> **Task directions**
Which lines of the records below contain the word "function"? Report each of them in full.

═══ Material for this exercise ═══

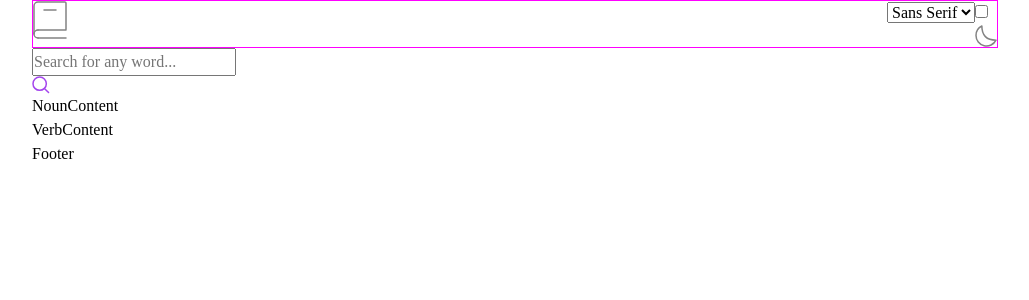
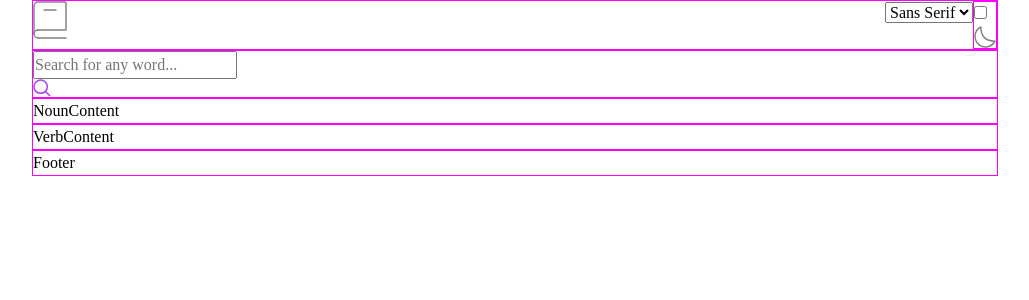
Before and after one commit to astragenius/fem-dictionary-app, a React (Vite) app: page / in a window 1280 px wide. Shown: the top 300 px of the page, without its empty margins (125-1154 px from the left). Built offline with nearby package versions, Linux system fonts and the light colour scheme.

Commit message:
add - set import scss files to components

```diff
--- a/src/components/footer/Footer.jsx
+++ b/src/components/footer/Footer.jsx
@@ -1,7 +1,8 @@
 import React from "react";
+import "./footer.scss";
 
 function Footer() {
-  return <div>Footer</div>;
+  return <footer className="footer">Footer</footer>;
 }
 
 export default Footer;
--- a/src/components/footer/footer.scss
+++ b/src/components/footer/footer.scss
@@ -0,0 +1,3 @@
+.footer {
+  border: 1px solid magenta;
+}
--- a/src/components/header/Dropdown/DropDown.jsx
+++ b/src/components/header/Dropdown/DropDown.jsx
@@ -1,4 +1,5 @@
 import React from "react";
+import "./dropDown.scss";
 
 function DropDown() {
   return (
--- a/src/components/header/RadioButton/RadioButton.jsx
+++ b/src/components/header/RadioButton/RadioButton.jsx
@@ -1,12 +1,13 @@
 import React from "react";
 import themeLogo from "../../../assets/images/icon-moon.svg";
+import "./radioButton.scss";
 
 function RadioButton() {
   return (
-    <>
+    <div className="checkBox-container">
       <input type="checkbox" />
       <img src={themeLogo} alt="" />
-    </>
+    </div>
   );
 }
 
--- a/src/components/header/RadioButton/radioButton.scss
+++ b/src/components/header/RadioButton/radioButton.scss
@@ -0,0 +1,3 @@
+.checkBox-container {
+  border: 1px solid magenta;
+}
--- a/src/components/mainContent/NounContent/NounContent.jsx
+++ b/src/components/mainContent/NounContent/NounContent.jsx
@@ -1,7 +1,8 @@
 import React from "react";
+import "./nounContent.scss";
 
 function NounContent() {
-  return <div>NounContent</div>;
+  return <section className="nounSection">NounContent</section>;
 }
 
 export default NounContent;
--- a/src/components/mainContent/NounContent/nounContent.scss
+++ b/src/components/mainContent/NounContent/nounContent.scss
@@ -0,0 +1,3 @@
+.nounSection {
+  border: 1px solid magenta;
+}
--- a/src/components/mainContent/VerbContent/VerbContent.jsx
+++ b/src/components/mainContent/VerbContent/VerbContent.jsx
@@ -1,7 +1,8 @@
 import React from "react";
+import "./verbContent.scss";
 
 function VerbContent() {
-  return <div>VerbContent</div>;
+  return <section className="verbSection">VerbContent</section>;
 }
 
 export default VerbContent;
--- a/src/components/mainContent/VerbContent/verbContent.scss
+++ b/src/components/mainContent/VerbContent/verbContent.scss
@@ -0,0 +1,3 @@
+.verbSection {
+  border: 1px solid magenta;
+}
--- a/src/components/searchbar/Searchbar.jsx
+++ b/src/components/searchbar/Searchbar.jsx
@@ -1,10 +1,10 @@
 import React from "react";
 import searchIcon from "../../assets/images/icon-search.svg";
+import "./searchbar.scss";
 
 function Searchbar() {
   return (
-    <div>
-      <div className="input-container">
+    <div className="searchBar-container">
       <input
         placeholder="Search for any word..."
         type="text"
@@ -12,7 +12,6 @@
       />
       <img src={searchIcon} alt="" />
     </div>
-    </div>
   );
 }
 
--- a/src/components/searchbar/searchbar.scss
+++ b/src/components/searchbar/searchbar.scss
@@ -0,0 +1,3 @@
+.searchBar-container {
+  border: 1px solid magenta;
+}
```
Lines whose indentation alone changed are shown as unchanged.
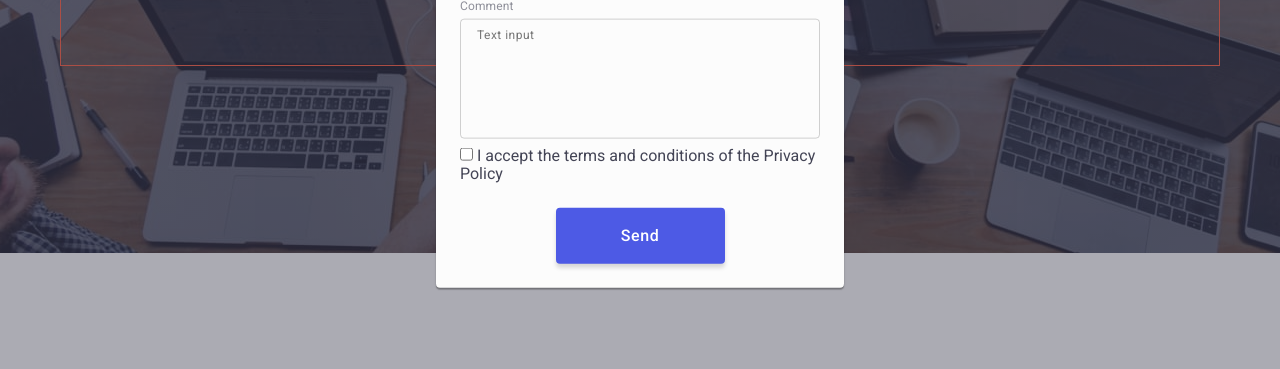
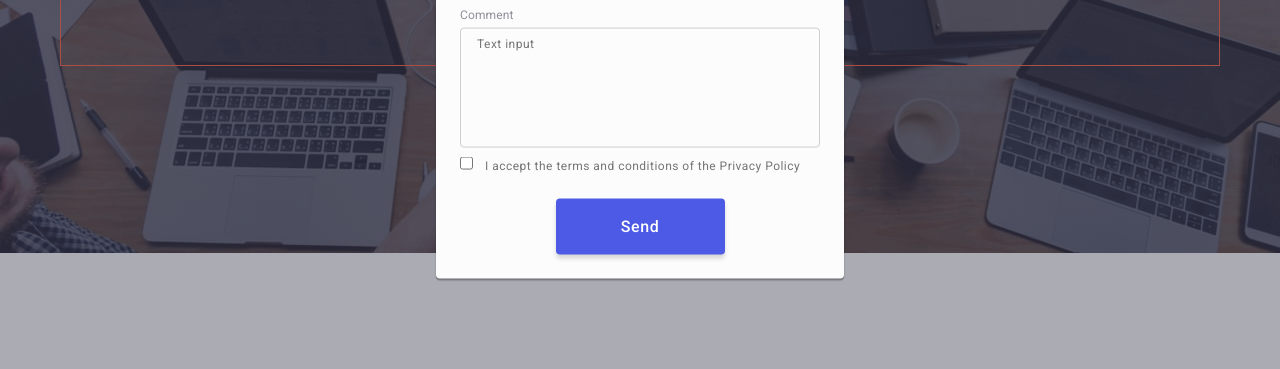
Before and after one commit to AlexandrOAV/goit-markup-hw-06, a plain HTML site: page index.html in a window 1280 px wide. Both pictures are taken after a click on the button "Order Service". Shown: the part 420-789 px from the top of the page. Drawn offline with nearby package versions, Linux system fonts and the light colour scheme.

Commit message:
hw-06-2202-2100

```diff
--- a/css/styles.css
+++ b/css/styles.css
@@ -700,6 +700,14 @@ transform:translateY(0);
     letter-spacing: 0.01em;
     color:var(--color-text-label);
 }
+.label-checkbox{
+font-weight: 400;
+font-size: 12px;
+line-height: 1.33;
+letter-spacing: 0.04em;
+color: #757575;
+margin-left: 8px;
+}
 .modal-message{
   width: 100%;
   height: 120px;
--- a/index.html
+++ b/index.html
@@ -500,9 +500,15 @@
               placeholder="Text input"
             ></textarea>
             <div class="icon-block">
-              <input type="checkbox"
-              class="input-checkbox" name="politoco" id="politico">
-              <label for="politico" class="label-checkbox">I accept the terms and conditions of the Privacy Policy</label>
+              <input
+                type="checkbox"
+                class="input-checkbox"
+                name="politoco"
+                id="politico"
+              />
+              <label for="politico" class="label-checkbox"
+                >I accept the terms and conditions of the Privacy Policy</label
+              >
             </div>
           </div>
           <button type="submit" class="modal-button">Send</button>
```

═══
═══ Material for this exercise ═══

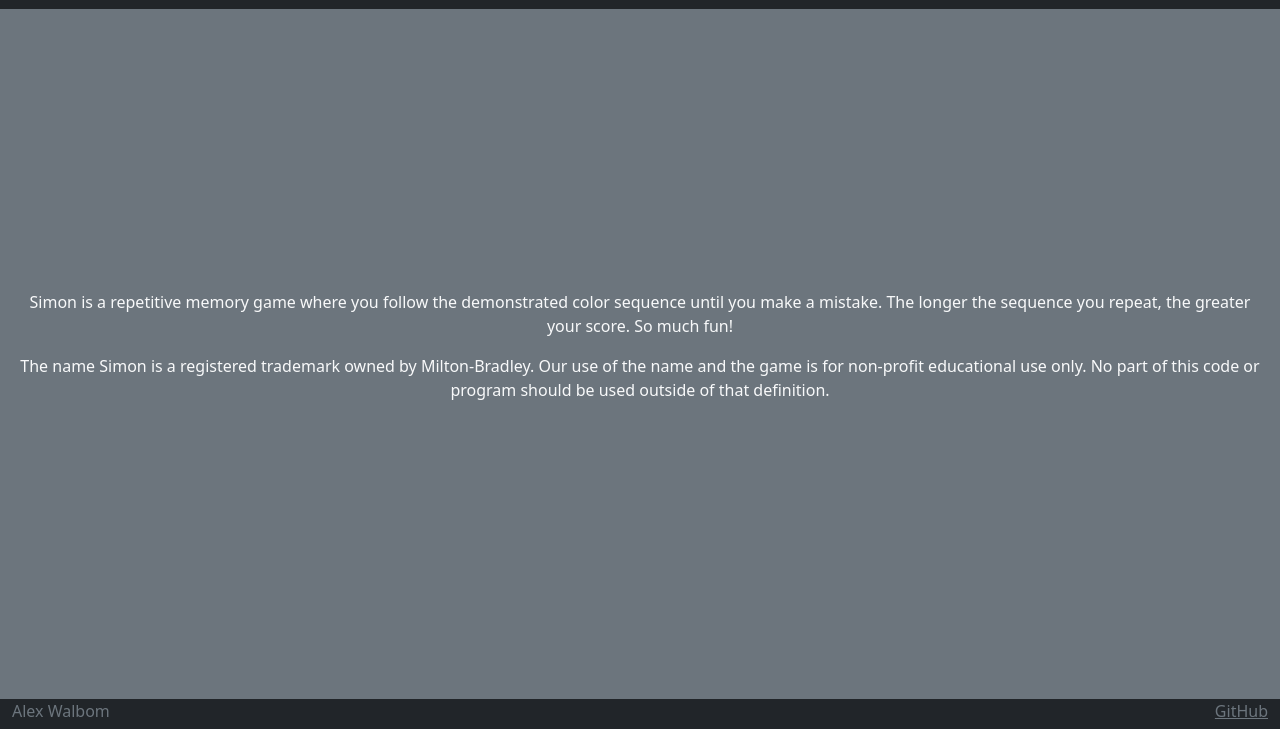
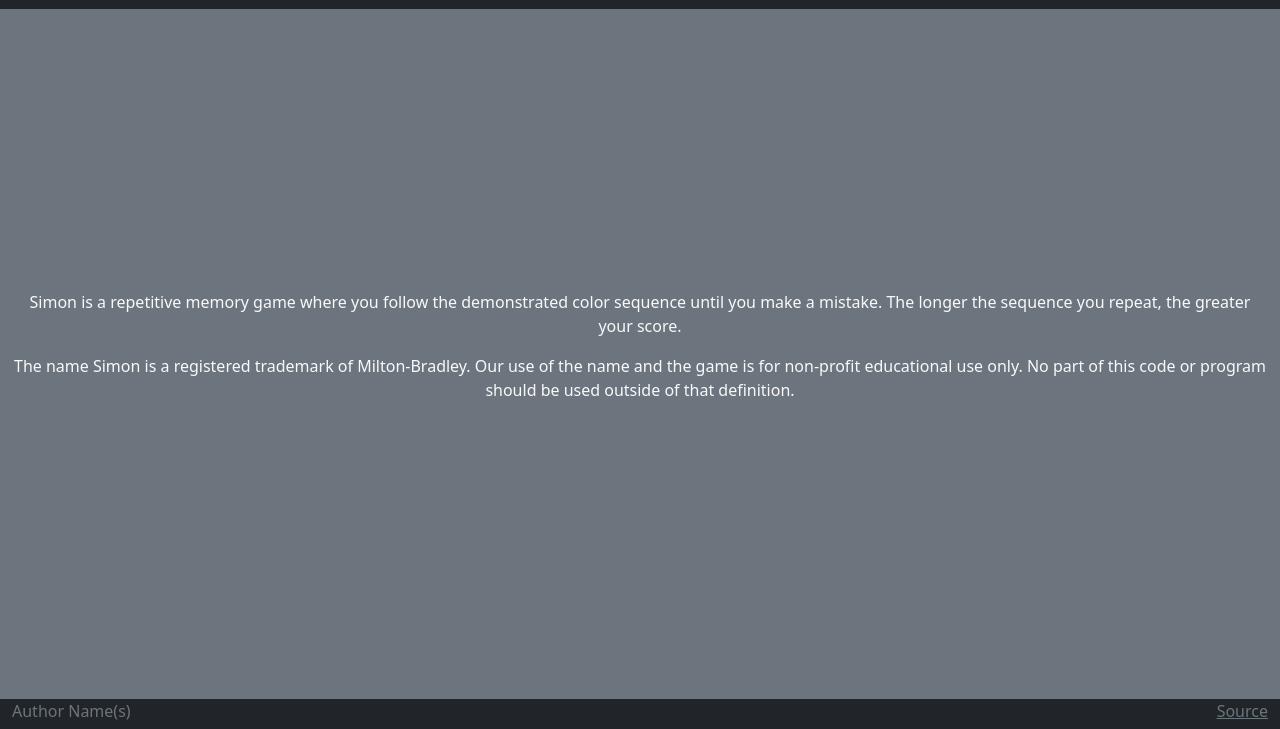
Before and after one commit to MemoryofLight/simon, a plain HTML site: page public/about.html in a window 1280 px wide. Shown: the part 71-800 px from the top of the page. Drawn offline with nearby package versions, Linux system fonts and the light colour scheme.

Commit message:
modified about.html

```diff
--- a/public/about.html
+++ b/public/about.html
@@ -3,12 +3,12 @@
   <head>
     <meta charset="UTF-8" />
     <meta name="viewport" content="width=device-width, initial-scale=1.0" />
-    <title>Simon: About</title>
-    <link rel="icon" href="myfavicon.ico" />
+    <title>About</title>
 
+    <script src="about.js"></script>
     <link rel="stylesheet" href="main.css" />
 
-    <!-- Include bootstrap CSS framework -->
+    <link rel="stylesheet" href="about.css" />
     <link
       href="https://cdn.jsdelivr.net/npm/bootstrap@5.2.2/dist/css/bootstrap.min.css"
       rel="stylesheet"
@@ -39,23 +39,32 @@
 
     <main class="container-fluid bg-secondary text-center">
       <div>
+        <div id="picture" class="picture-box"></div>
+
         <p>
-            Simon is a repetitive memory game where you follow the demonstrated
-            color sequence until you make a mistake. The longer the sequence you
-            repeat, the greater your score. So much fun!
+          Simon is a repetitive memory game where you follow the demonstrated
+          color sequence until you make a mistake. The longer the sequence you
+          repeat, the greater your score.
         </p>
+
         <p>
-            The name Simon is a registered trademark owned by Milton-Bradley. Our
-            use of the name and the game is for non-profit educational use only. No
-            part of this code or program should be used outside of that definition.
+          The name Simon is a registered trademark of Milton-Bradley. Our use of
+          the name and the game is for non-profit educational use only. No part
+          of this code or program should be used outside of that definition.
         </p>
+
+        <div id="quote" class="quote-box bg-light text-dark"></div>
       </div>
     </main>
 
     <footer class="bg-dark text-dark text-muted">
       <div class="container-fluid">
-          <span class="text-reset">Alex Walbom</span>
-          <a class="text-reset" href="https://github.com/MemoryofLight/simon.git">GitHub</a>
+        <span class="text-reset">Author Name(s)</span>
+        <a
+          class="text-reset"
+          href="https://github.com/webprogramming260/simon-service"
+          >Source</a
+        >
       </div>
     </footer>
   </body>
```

═══

> **Response to the exercise**
 function Footer() {
 function DropDown() {
 function RadioButton() {
 function NounContent() {
 function VerbContent() {
 function Searchbar() {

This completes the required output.